The bulk of U.S.-grown produce is shipped from California, Florida and Washington, or from other countries. The average food item travels 1,300-1,500 miles before it ends up on our plates. In between, it's been confined to a truck, subject to temperature variations, transferred numerous times, probably seen some bugs, absorbed gasoline fumes, passed through a few pairs of germy hands, and stored for up to three weeks.
Not surprisingly, most produce sold in supermarkets is laced with pesticides and other preservatives—chosen more for its ability to withstand industrial harvesting and extended travel than its taste. That's why consumers wind up with waxy cucumbers, hothouse tomatoes, peaches that never quite ripen, and less variety overall.
If it weren't for the good fortune of committed restaurateurs and chefs—who essentially serve as PR and marketing consultants for the artisan producers they purchase from—we wouldn't have a clue as to the origins of our food. Nor would we have access to such a wide range of organically grown, fresh, palate-pleasing ingredients.
If it seems you're hearing "buy local" as often as you're hearing "buy organic," you can thank socially and environmentally conscious chefs Sean Weinberg (Alba), Andrew Deery (Majolica), Bryan Sikora (Talula's Table), Andrew Masciangelo (Savona), David Clouser (Sola), Patrick Feury (Nectar, Maia), Francis Trzeciak (Birchrunville Store Café, The Inn at Saint Peter's Village), and plenty of others in Center City. They continue to offer customers a growing variety of unique local and artisanal foods from small-scale producers—stuff like humanely raised meats, organic and specialty fruits and vegetables, and raw milk cheeses.
"Everyone wants to go back 100 years," says Talula's Table chef/owner Bryan Sikora. "There's an artistry that's missing. Farming, cooking—they're both a craft, and they deserve equal appreciation."
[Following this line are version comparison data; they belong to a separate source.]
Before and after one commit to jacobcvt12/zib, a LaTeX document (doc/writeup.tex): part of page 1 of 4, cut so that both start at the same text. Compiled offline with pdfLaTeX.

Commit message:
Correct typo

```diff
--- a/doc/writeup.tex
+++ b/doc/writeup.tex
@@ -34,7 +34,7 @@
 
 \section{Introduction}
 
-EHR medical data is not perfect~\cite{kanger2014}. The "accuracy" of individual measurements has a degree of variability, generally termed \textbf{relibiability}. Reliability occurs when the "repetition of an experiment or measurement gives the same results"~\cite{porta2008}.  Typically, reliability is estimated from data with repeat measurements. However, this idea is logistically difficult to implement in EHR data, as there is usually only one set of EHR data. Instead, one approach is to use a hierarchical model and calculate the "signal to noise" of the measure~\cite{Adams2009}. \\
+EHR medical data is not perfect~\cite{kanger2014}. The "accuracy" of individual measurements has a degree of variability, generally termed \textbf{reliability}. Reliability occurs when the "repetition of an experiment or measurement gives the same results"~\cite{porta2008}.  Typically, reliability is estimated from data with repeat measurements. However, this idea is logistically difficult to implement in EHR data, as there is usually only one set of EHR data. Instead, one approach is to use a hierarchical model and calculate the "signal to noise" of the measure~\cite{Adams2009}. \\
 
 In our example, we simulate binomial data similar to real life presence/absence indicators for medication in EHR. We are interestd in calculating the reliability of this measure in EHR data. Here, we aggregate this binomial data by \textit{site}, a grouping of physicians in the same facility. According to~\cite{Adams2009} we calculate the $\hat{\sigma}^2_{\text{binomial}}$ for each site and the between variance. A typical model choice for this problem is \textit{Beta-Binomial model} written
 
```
And what happens to our food along the way also matters. "One of our farmers took a calf to be butchered and was devastated by the result," says Sikora. "Every stage of an ingredient's life should be respected."